-- ABOUT THIS TASK --
Retype every entry below without pictures.

-- GIVEN INFORMATION --
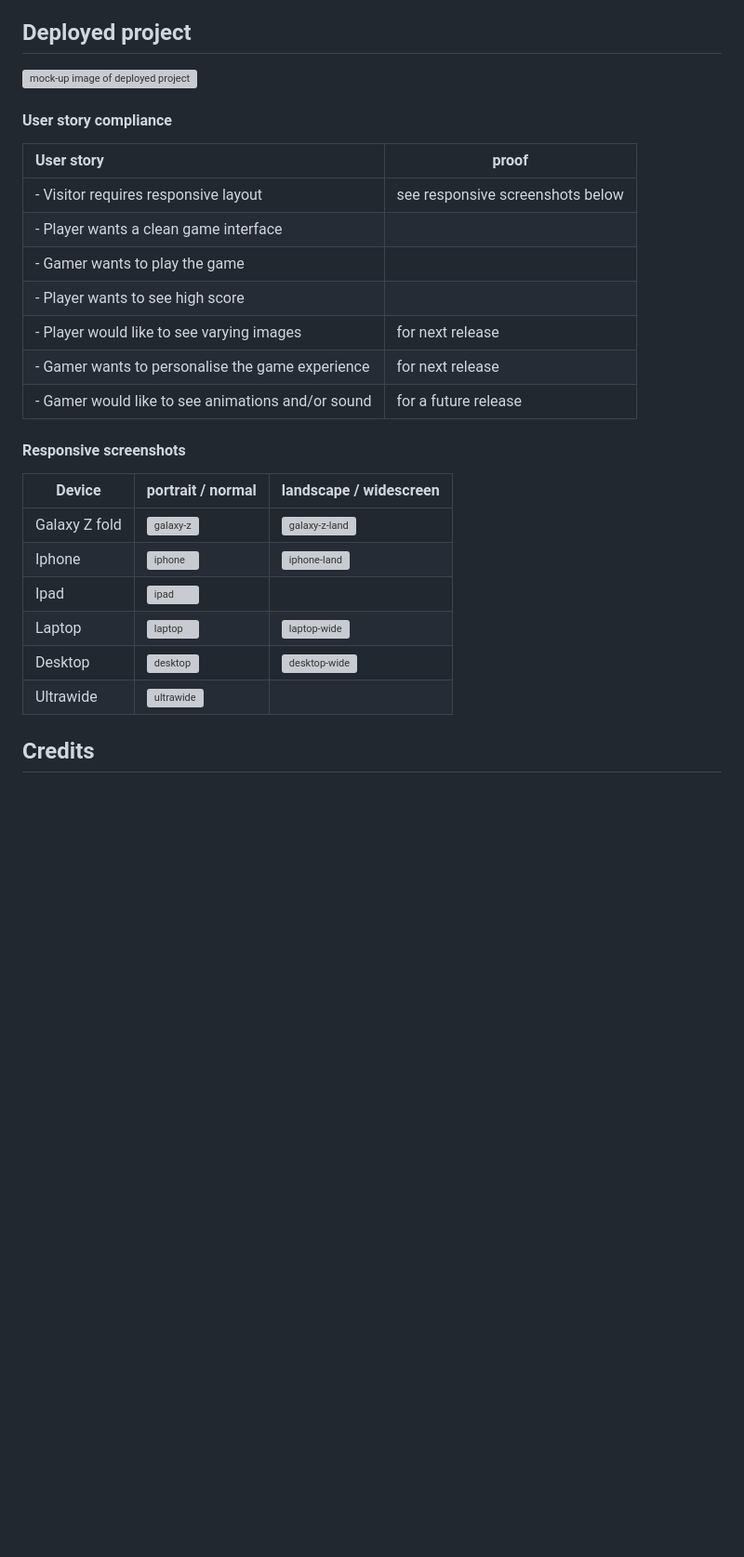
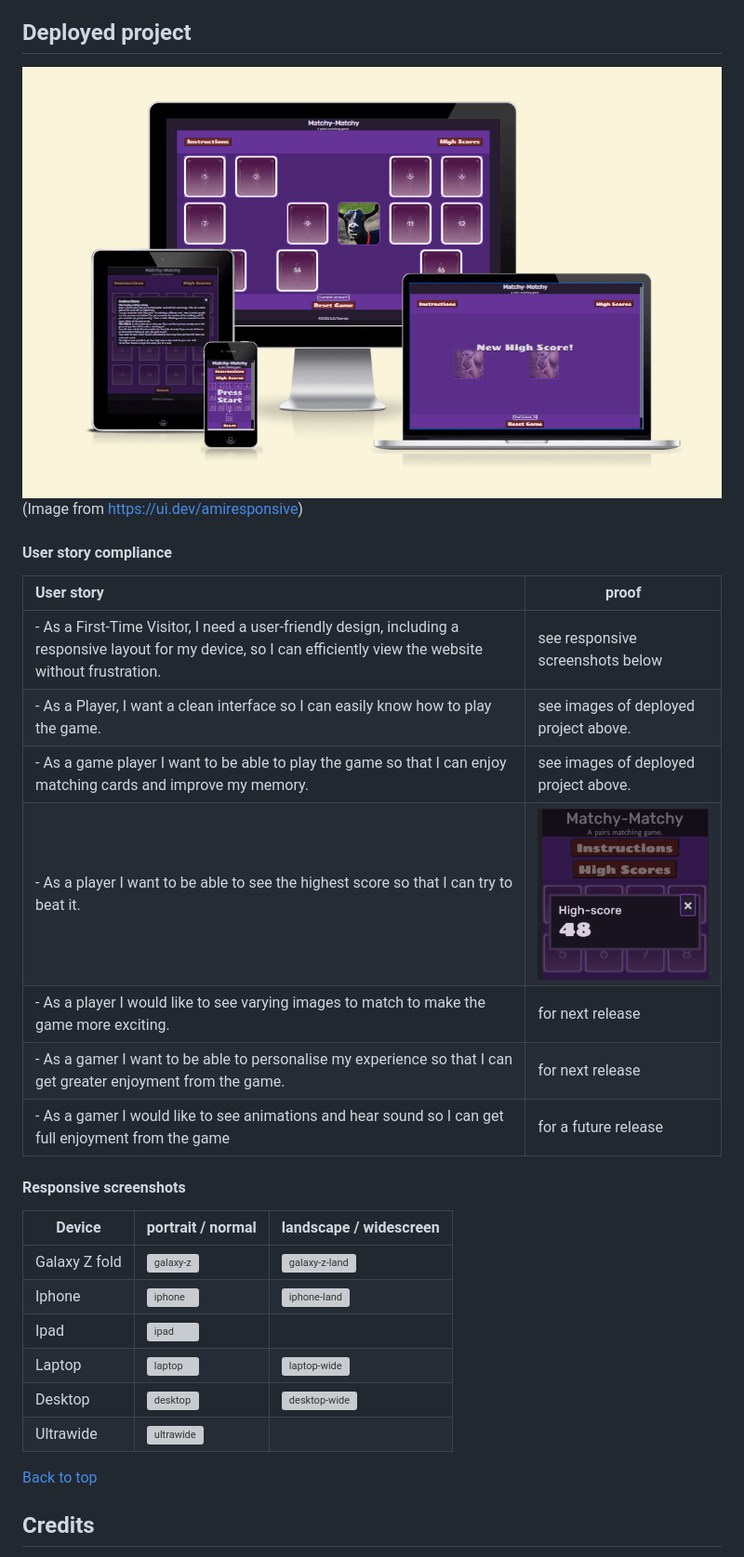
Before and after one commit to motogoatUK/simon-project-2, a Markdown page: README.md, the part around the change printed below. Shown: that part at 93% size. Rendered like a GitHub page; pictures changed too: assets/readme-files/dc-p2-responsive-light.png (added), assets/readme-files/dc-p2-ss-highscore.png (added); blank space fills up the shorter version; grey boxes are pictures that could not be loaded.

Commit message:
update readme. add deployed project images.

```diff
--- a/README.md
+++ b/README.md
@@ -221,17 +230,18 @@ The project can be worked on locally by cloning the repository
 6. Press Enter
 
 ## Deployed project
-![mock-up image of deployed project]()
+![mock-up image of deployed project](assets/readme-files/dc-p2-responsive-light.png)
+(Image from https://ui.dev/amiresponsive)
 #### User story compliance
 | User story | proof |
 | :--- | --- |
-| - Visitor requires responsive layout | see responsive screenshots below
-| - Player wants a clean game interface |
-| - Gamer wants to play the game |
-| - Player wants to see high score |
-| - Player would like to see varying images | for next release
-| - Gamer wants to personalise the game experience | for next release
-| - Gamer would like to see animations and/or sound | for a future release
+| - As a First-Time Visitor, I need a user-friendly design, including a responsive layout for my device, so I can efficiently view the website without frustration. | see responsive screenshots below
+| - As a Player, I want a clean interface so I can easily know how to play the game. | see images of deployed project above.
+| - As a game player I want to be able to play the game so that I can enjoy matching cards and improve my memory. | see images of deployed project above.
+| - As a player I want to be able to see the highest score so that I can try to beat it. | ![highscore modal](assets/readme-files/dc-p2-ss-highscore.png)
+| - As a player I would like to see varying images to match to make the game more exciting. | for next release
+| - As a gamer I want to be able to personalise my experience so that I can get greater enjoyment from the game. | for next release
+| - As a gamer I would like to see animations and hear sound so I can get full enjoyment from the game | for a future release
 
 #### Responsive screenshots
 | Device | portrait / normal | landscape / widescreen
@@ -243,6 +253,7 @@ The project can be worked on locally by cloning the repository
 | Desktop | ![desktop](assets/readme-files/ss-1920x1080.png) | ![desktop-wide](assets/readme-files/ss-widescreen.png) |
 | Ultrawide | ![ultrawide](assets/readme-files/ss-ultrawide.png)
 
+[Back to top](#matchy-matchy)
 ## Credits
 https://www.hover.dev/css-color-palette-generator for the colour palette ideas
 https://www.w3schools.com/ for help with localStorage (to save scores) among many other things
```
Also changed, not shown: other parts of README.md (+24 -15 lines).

-- RESPONSE FOR THIS EXERCISE --
Before and after one commit to motogoatUK/simon-project-2, a Markdown page: README.md, the part around the change printed below. Shown: that part at 93% size. Rendered like a GitHub page; pictures changed too: assets/readme-files/dc-p2-responsive-light.png (added), assets/readme-files/dc-p2-ss-highscore.png (added); blank space fills up the shorter version; grey boxes are pictures that could not be loaded.

Commit message:
update readme. add deployed project images.

```diff
--- a/README.md
+++ b/README.md
@@ -221,17 +230,18 @@ The project can be worked on locally by cloning the repository
 6. Press Enter
 
 ## Deployed project
-![mock-up image of deployed project]()
+![mock-up image of deployed project](assets/readme-files/dc-p2-responsive-light.png)
+(Image from https://ui.dev/amiresponsive)
 #### User story compliance
 | User story | proof |
 | :--- | --- |
-| - Visitor requires responsive layout | see responsive screenshots below
-| - Player wants a clean game interface |
-| - Gamer wants to play the game |
-| - Player wants to see high score |
-| - Player would like to see varying images | for next release
-| - Gamer wants to personalise the game experience | for next release
-| - Gamer would like to see animations and/or sound | for a future release
+| - As a First-Time Visitor, I need a user-friendly design, including a responsive layout for my device, so I can efficiently view the website without frustration. | see responsive screenshots below
+| - As a Player, I want a clean interface so I can easily know how to play the game. | see images of deployed project above.
+| - As a game player I want to be able to play the game so that I can enjoy matching cards and improve my memory. | see images of deployed project above.
+| - As a player I want to be able to see the highest score so that I can try to beat it. | ![highscore modal](assets/readme-files/dc-p2-ss-highscore.png)
+| - As a player I would like to see varying images to match to make the game more exciting. | for next release
+| - As a gamer I want to be able to personalise my experience so that I can get greater enjoyment from the game. | for next release
+| - As a gamer I would like to see animations and hear sound so I can get full enjoyment from the game | for a future release
 
 #### Responsive screenshots
 | Device | portrait / normal | landscape / widescreen
@@ -243,6 +253,7 @@ The project can be worked on locally by cloning the repository
 | Desktop | ![desktop](assets/readme-files/ss-1920x1080.png) | ![desktop-wide](assets/readme-files/ss-widescreen.png) |
 | Ultrawide | ![ultrawide](assets/readme-files/ss-ultrawide.png)
 
+[Back to top](#matchy-matchy)
 ## Credits
 https://www.hover.dev/css-color-palette-generator for the colour palette ideas
 https://www.w3schools.com/ for help with localStorage (to save scores) among many other things
```
Also changed, not shown: other parts of README.md (+24 -15 lines).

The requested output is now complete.